◆ **Work required**
Find the string "text" in the listing and report every line that has it.

◆ **Records for this task**
--- --- ---

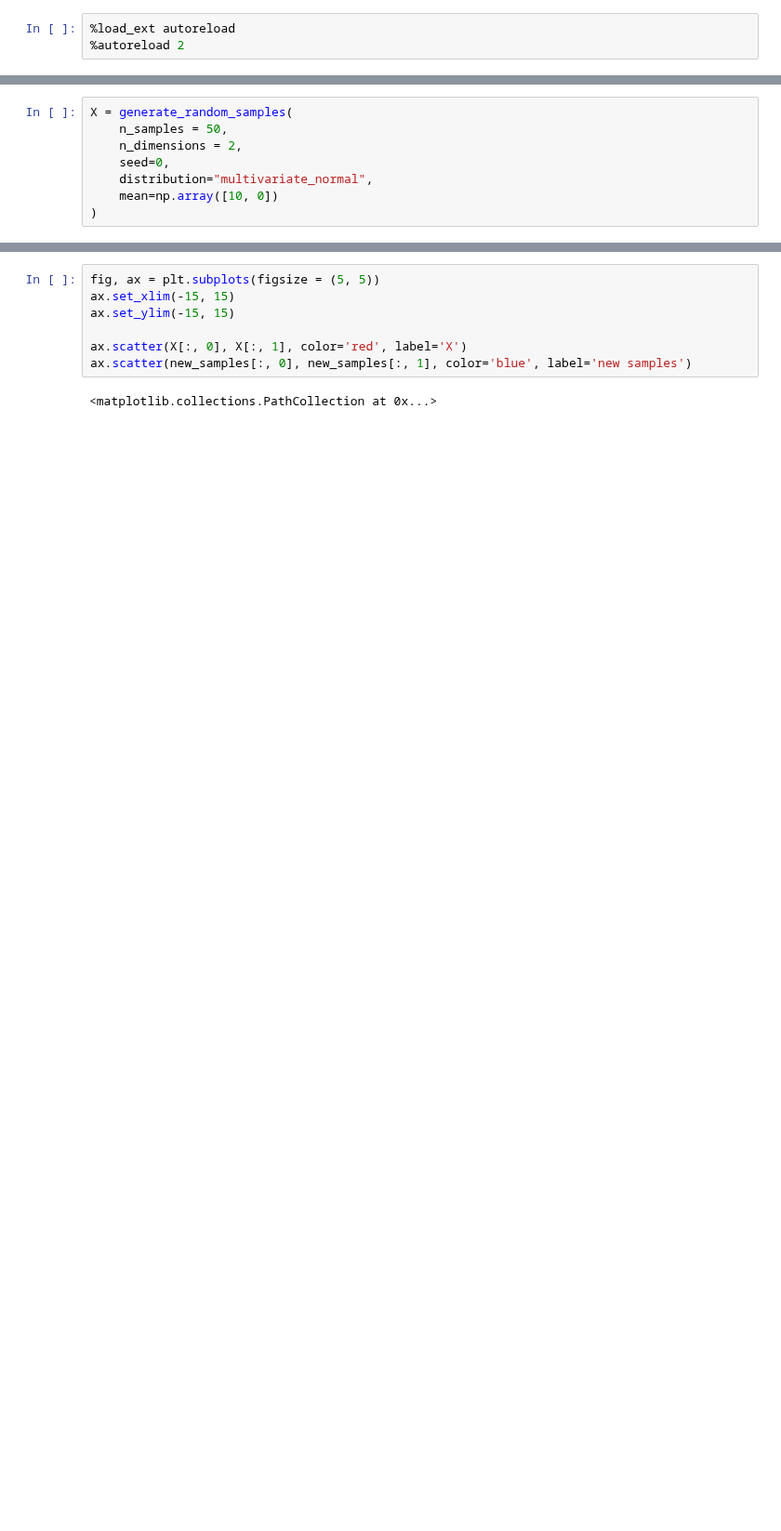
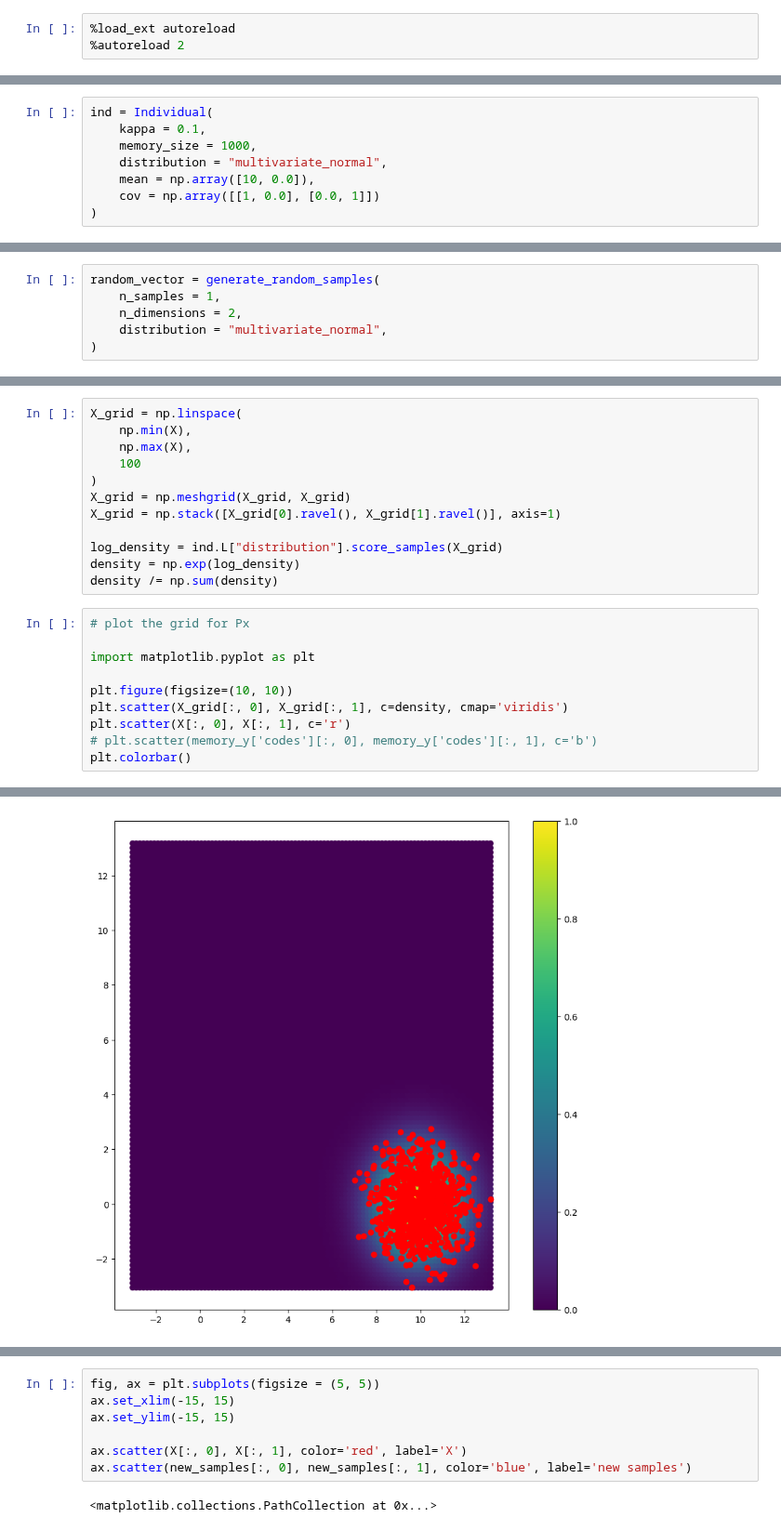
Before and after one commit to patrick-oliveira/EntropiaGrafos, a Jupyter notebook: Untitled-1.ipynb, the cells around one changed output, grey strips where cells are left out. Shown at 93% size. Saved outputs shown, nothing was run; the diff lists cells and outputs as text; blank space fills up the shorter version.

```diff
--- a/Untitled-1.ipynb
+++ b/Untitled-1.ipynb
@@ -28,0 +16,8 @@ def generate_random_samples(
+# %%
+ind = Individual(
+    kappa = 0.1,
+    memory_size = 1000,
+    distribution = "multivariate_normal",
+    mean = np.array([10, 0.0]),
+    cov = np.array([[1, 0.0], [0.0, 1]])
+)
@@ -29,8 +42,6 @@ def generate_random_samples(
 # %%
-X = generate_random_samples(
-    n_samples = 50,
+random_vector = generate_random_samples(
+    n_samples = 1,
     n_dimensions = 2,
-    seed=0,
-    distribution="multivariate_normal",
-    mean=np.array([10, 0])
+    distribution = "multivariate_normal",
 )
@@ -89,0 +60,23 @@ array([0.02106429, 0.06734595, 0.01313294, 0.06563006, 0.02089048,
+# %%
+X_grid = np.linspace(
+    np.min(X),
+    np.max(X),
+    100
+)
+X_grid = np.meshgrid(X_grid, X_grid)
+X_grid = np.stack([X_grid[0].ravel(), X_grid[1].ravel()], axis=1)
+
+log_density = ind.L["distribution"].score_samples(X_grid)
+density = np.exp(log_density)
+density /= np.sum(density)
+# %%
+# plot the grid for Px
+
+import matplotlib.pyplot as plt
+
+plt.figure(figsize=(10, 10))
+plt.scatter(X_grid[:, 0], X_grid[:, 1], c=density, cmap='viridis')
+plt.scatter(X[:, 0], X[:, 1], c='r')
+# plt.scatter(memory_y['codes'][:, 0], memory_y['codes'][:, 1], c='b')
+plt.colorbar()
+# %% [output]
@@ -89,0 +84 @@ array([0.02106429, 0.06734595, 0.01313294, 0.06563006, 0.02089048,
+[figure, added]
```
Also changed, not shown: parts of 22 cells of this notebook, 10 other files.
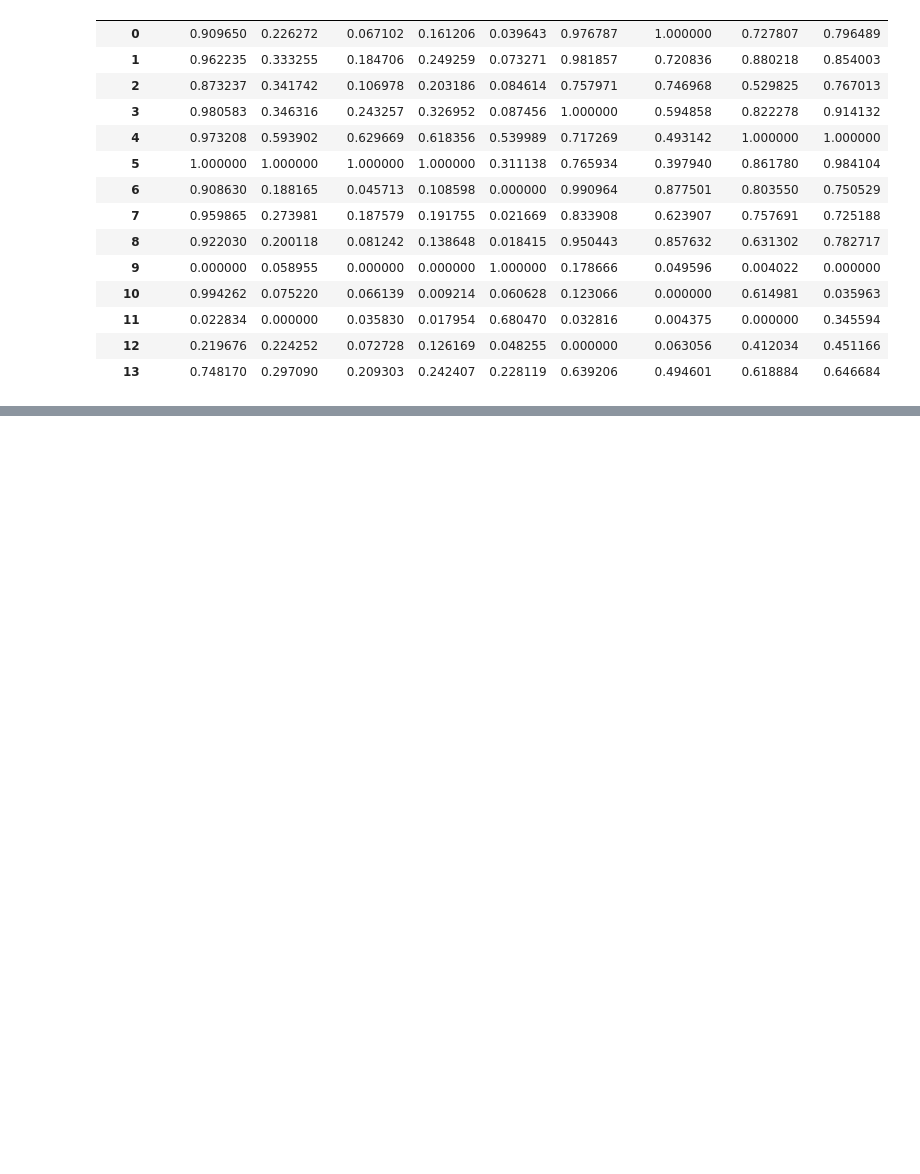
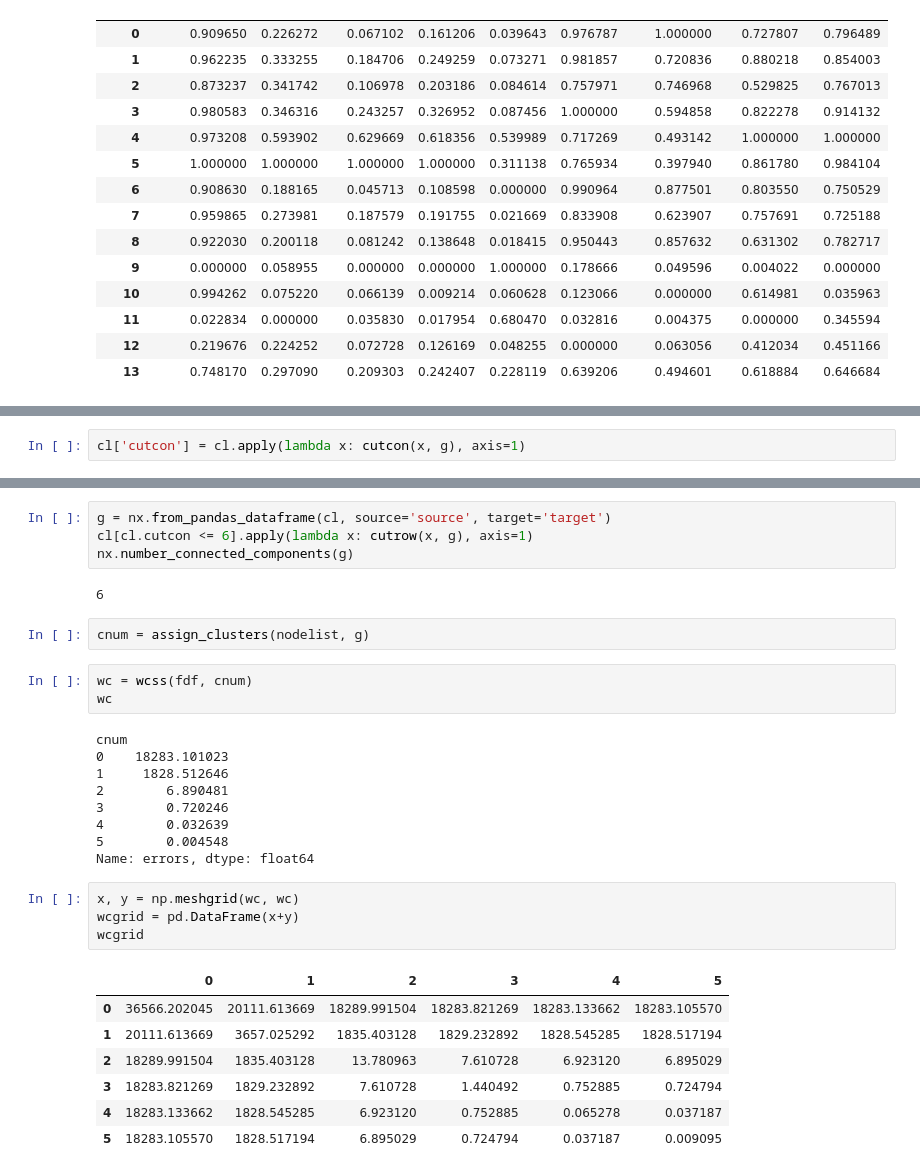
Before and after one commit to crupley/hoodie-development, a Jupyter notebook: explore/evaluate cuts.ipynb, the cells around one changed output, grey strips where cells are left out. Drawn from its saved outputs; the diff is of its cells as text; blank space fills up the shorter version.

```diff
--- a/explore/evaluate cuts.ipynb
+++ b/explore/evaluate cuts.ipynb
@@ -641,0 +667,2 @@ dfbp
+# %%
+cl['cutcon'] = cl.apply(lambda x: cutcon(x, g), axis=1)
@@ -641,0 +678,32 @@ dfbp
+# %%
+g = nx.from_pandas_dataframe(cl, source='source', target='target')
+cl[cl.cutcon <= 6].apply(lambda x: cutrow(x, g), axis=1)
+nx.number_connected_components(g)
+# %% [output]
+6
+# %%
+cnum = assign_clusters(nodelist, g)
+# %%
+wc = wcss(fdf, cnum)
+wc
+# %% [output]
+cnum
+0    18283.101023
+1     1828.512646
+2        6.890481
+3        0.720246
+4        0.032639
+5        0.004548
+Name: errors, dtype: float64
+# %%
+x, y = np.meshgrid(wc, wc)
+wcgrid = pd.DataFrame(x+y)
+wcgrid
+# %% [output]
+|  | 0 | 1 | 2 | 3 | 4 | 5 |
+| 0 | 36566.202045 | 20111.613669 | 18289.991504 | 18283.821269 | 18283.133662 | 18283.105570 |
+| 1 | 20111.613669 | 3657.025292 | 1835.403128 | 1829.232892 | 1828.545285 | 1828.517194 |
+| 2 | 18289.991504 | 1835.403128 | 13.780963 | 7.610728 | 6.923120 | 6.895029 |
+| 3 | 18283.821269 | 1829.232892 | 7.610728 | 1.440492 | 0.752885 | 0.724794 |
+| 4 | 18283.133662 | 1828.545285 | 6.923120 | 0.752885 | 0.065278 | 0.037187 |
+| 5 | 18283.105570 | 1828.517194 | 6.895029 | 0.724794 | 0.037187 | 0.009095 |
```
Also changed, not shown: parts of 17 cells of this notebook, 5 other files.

--- --- ---

◆ **Result for this task**
Before and after one commit to patrick-oliveira/EntropiaGrafos, a Jupyter notebook: Untitled-1.ipynb, the cells around one changed output, grey strips where cells are left out. Shown at 93% size. Saved outputs shown, nothing was run; the diff lists cells and outputs as text; blank space fills up the shorter version.
Before and after one commit to crupley/hoodie-development, a Jupyter notebook: explore/evaluate cuts.ipynb, the cells around one changed output, grey strips where cells are left out. Drawn from its saved outputs; the diff is of its cells as text; blank space fills up the shorter version.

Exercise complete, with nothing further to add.